“The Constitutional Tribunal with these rulings breached the general principles of autonomy, primacy, effectiveness, uniform application of Union law and the binding effect of rulings of the Court of Justice of the European Union,” the Commission said in a statement.
The EU executive said it had sought to resolve the issue in an exchange with Poland last year, but Warsaw rejected its reasoning.
“The Polish reply does not address the Commission’s concerns,” the statement reads. “This is why the Commission decided today to refer Poland to the Court of Justice of the European Union.”
EU Values and Transparency Commissioner Věra Jourová tweeted: “EU law must be equally applied across the Union.”
The Commission also called into question the status of the Polish court, as several of its justices were appointed in violation of the Polish constitution.
“The Commission also considers that the Constitutional Tribunal no longer meets the requirements of an independent and impartial tribunal previously established by law,” it said.
The Commission’s decision prompted a furious reaction from Krystyna Pawłowicz, an outspoken justice on the Constitutional Tribunal. She said the CJEU is not able to challenge the rulings of the Polish court, which were “FINAL.”
“But with this unlawful duplicity they will not affect the jurisprudence of the Polish [tribunal]. The rulings of the [tribunal] will remain unshakeable and universally binding,” she tweeted, adding: “There is no more law in the EU.”

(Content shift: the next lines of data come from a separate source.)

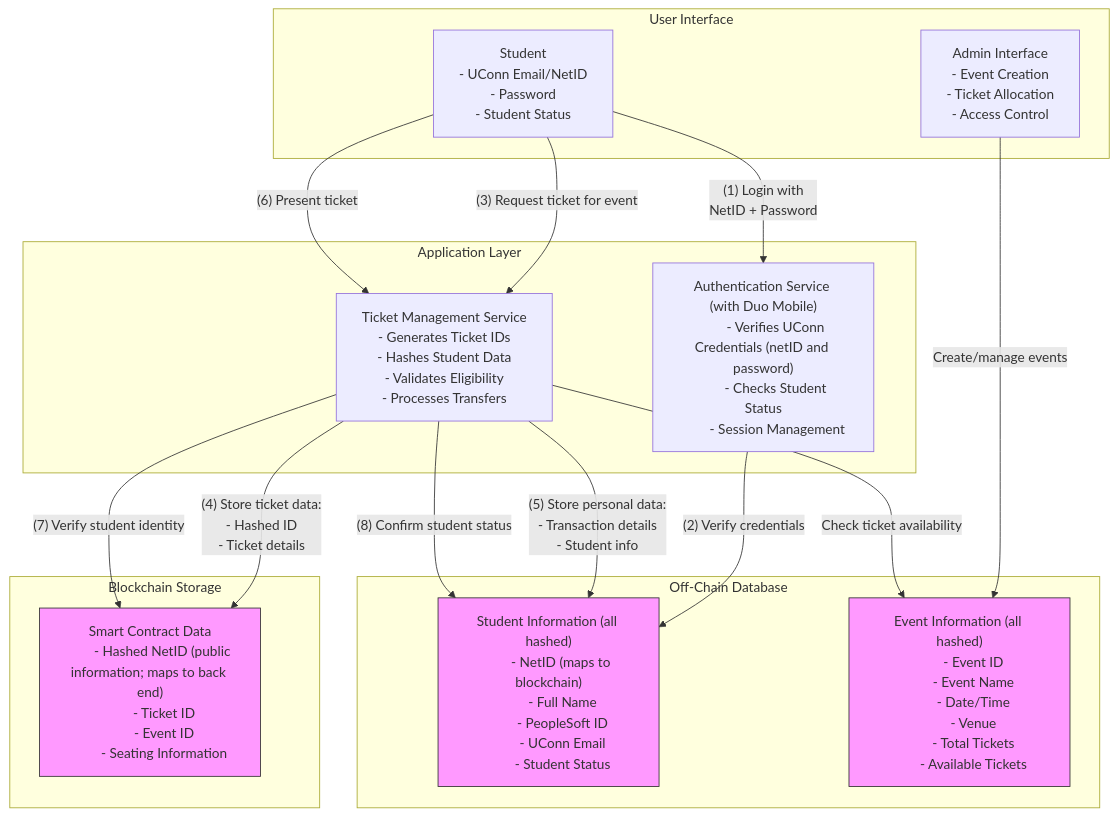
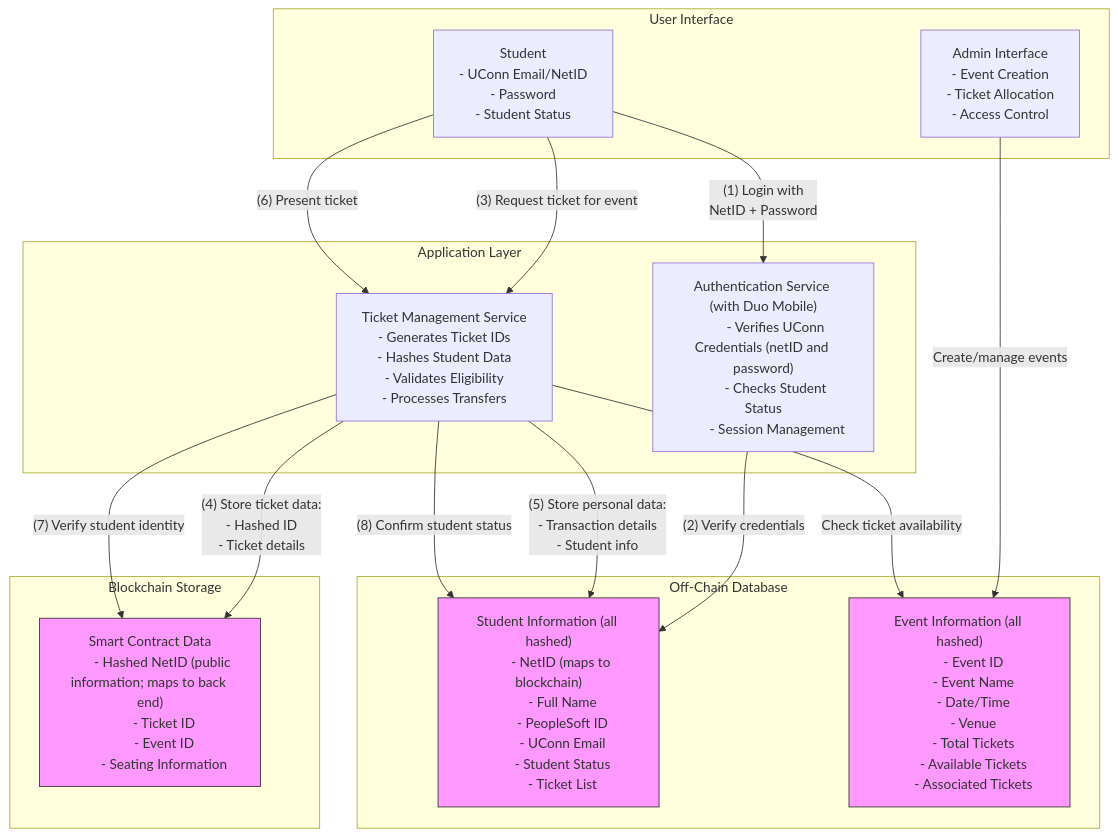
One commit to lpep64/Blockchain-Ticketing changed the diagram in docs/dataflow.md. Above: the diagram before and after it, drawn with Mermaid.

````diff
--- a/docs/dataflow.md
+++ b/docs/dataflow.md
@@ -2,78 +2,80 @@
 ```mermaid
 flowchart TB
     subgraph UI ["User Interface"]
         Student["Student
         - UConn Email/NetID
         - Password
         - Student Status"]
         AdminUI["Admin Interface
         - Event Creation
         - Ticket Allocation
         - Access Control"]
     end
 
     subgraph Processing ["Application Layer"]
         Auth["Authentication Service (with Duo Mobile)
         - Verifies UConn Credentials (netID and password)
         - Checks Student Status
         - Session Management"]
         
         TicketService["Ticket Management Service
         - Generates Ticket IDs
         - Hashes Student Data
         - Validates Eligibility
         - Processes Transfers"]
     end
 
     subgraph BlockchainStorage ["Blockchain Storage"]
         SmartContract["Smart Contract Data
         - Hashed NetID (public information; maps to back end)
         - Ticket ID
         - Event ID
         - Seating Information"]
     end
 
     subgraph Database ["Off-Chain Database"]
         StudentData["Student Information (all hashed)
         - NetID (maps to blockchain)
         - Full Name
         - PeopleSoft ID
         - UConn Email
-        - Student Status"]
+        - Student Status
+        - Ticket List"]
         
         EventData["Event Information (all hashed)
         - Event ID
         - Event Name
         - Date/Time
         - Venue
         - Total Tickets
-        - Available Tickets"]
+        - Available Tickets
+        - Associated Tickets"]
     end
 
     %% Student flows
     Student -->|"(1) Login with 
     NetID + Password"| Auth
     Auth -->|"(2) Verify credentials"| StudentData
     Student -->|"(3) Request ticket for event"| TicketService
     
     %% Ticket processing
     TicketService -->|"(4) Store ticket data:
     - Hashed ID
     - Ticket details"| SmartContract
     
     TicketService -->|"(5) Store personal data:
     - Transaction details
     - Student info"| StudentData
     
     %% Event data flow
     AdminUI -->|"Create/manage events"| EventData
     TicketService -->|"Check ticket availability"| EventData
     
     %% Verification flow
     Student -->|"(6) Present ticket"| TicketService
     TicketService -->|"(7) Verify student identity"| SmartContract
     TicketService -->|"(8) Confirm student status"| StudentData
 
     classDef storage fill:#f9f,stroke:#333
     class SmartContract,StudentData,EventData storage
 ```
````
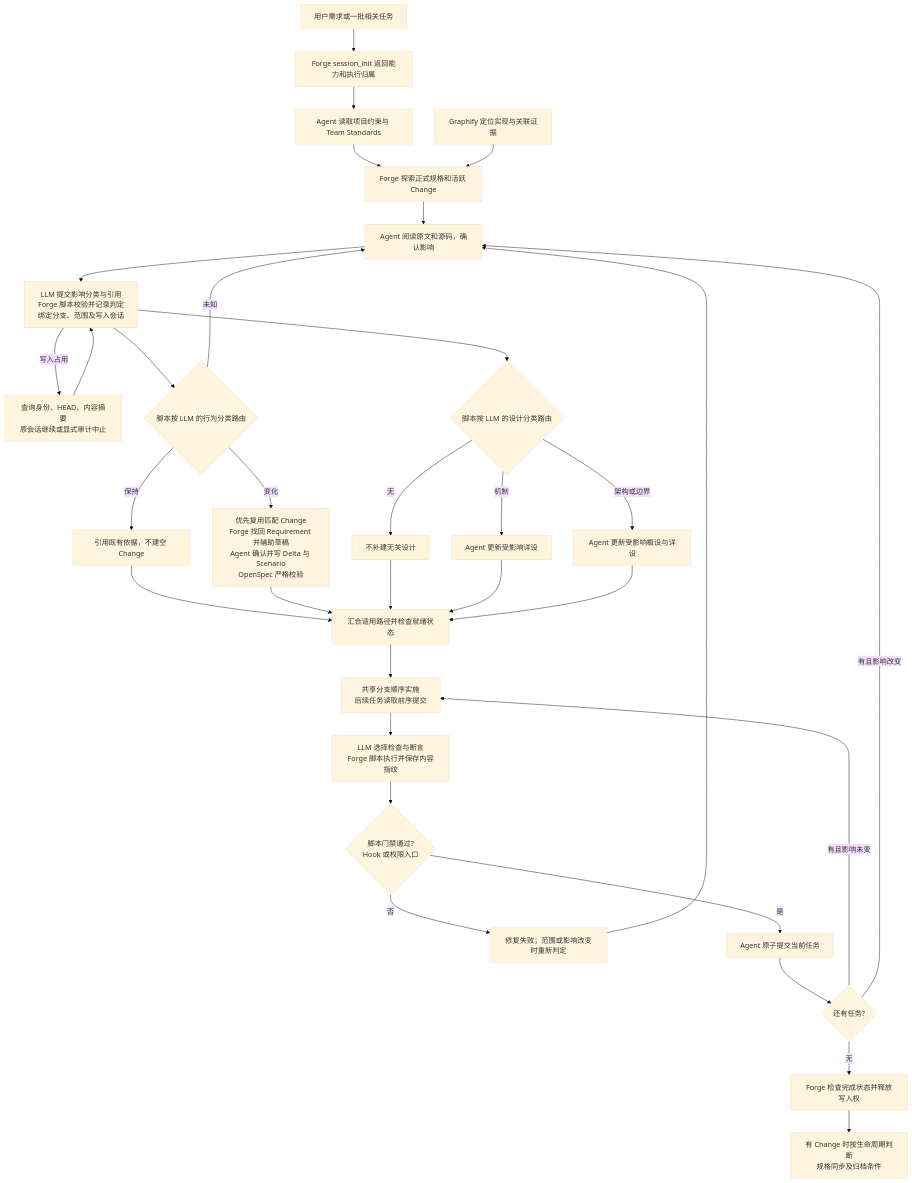
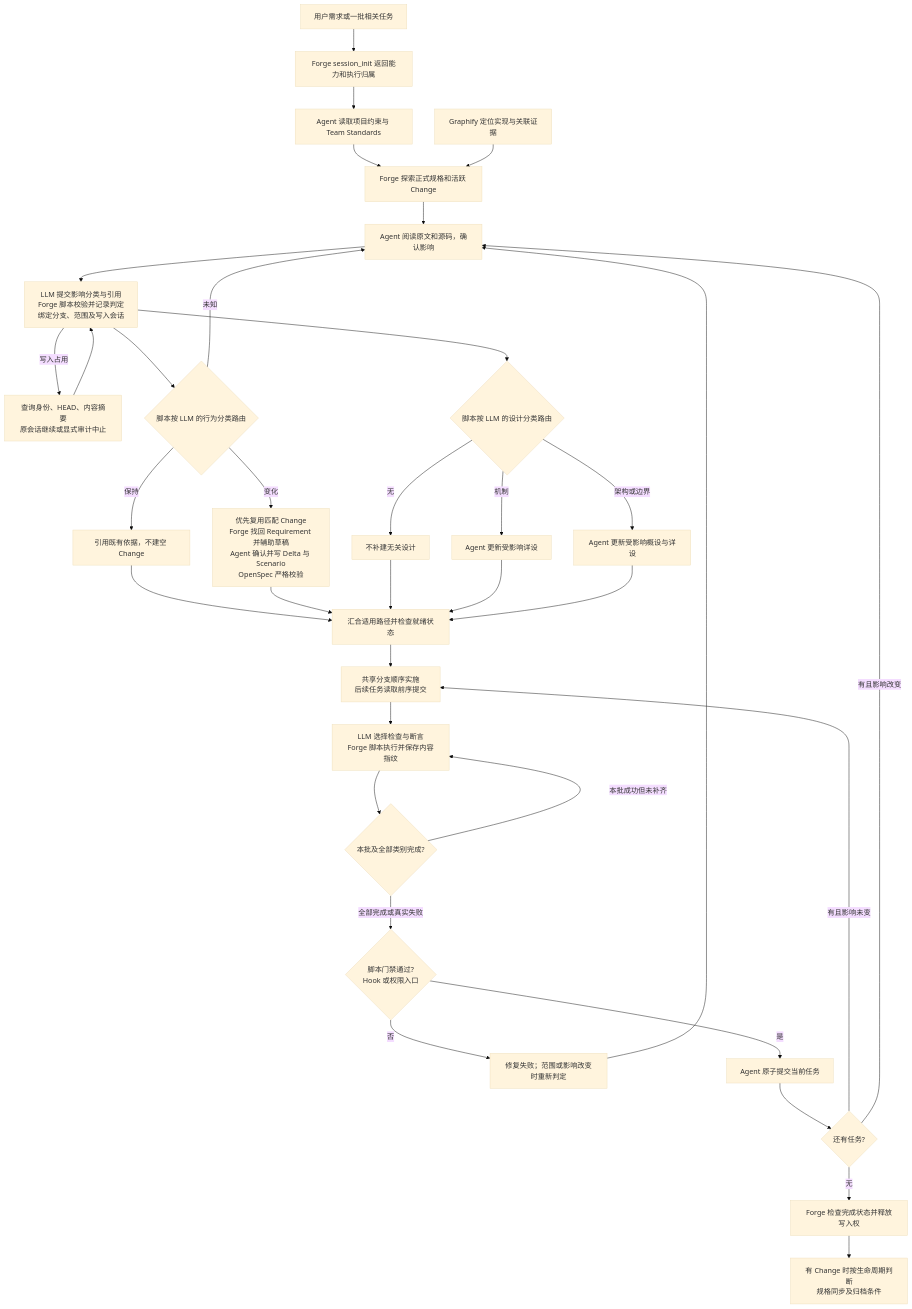
One commit to exception-coder/kai-toolbox changed the second of 6 diagrams in docs/ai-coding-architecture.md. Above: the diagram before and after it, drawn with Mermaid (base theme). The commit also changed other lines of this file and 17 other files, not shown here.

````diff
--- a/docs/ai-coding-architecture.md
+++ b/docs/ai-coding-architecture.md
@@ -111,35 +111,37 @@
 ```mermaid
 flowchart TD
     REQUEST["用户需求或一批相关任务"] --> SESSION["Forge session_init 返回能力和执行归属"]
     SESSION --> READ["Agent 读取项目约束与 Team Standards"]
     READ --> DISCOVER["Forge 探索正式规格和活跃 Change"]
     GRAPHIFY["Graphify 定位实现与关联证据"] --> DISCOVER
     DISCOVER --> REVIEW["Agent 阅读原文和源码，确认影响"]
     REVIEW --> ASSESS["LLM 提交影响分类与引用<br/>Forge 脚本校验并记录判定<br/>绑定分支、范围及写入会话"]
     ASSESS -->|"写入占用"| RECOVERY["查询身份、HEAD、内容摘要<br/>原会话继续或显式审计中止"]
     RECOVERY --> ASSESS
     ASSESS --> SPEC_ROUTE{"脚本按 LLM 的行为分类路由"}
     SPEC_ROUTE -->|"未知"| REVIEW
     SPEC_ROUTE -->|"保持"| NO_DELTA["引用既有依据，不建空 Change"]
     SPEC_ROUTE -->|"变化"| DELTA["优先复用匹配 Change<br/>Forge 找回 Requirement 并辅助草稿<br/>Agent 确认并写 Delta 与 Scenario<br/>OpenSpec 严格校验"]
     ASSESS --> DESIGN_ROUTE{"脚本按 LLM 的设计分类路由"}
     DESIGN_ROUTE -->|"无"| NO_DESIGN["不补建无关设计"]
     DESIGN_ROUTE -->|"机制"| DETAIL["Agent 更新受影响详设"]
     DESIGN_ROUTE -->|"架构或边界"| BOTH["Agent 更新受影响概设与详设"]
     NO_DELTA --> READY["汇合适用路径并检查就绪状态"]
     DELTA --> READY
     NO_DESIGN --> READY
     DETAIL --> READY
     BOTH --> READY
     READY --> IMPLEMENT["共享分支顺序实施<br/>后续任务读取前序提交"]
     IMPLEMENT --> VERIFY["LLM 选择检查与断言<br/>Forge 脚本执行并保存内容指纹"]
-    VERIFY --> GATE{"脚本门禁通过?<br/>Hook 或权限入口"}
+    VERIFY --> PARTIAL{"本批及全部类别完成?"}
+    PARTIAL -->|"本批成功但未补齐"| VERIFY
+    PARTIAL -->|"全部完成或真实失败"| GATE{"脚本门禁通过?<br/>Hook 或权限入口"}
     GATE -->|"否"| REPAIR["修复失败；范围或影响改变时重新判定"]
     REPAIR --> REVIEW
     GATE -->|"是"| COMMIT["Agent 原子提交当前任务"]
     COMMIT --> MORE{"还有任务?"}
     MORE -->|"有且影响未变"| IMPLEMENT
     MORE -->|"有且影响改变"| REVIEW
     MORE -->|"无"| FINISH["Forge 检查完成状态并释放写入权"]
     FINISH --> ARCHIVE["有 Change 时按生命周期判断<br/>规格同步及归档条件"]
 ```
````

The Commission’s move creates big problems for efforts by Poland to paper over the dispute with Brussels so the Commission can release €36 billion in grants and loans from its pandemic recovery fund — held up over worries that Poland is backsliding on the bloc’s rule-of-law principles.
The Polish parliament passed a law backtracking on some judicial reforms, especially those dealing with how judges are disciplined, part of “milestones” agreed between Warsaw and Brussels to get the recovery fund cash. But last week President Andrzej Duda sent the legislation to the Constitutional Tribunal to see if it violates the Polish constitution.
As well as the current legal action by the Commission, the tribunal also faces an internal rebellion, as several justices refuse to recognize that Julia Przyłębska is still the court’s valid president.
Poland is also already in trouble with the CJEU, as it ignored an order to suspend the functioning of a controversial mechanism for disciplining judges. The EU court imposed a daily fine of €1 million starting in October 2021, which now amounts to €476 million.